## What you will do:
Your answer must be every line of the data that contains "package".
- Opening Delimiter -
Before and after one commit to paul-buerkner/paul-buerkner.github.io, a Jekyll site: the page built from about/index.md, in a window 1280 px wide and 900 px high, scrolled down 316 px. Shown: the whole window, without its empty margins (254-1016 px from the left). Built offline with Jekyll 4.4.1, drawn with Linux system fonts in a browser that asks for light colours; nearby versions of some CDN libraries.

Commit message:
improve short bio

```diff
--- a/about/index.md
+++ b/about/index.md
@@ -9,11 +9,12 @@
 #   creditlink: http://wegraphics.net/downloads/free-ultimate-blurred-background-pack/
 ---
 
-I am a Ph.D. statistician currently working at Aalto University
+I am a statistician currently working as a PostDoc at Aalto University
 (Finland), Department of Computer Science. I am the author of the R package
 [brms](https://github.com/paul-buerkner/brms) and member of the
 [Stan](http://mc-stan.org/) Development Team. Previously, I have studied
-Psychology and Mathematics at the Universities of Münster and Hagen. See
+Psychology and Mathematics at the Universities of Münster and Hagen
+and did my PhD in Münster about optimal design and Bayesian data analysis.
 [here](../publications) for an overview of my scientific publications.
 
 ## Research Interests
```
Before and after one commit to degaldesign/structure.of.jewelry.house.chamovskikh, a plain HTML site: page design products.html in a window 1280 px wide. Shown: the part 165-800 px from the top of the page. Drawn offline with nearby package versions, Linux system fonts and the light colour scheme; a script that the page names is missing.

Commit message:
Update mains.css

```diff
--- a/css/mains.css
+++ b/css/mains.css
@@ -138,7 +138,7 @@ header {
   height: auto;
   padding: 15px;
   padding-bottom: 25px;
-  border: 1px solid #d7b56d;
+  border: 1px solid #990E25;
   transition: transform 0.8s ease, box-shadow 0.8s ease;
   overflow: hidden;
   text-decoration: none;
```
- Closing Delimiter -
## Reply:
 (Finland), Department of Computer Science. I am the author of the R package
Before and after one commit to degaldesign/structure.of.jewelry.house.chamovskikh, a plain HTML site: page design products.html in a window 1280 px wide. Shown: the part 165-800 px from the top of the page. Drawn offline with nearby package versions, Linux system fonts and the light colour scheme; a script that the page names is missing.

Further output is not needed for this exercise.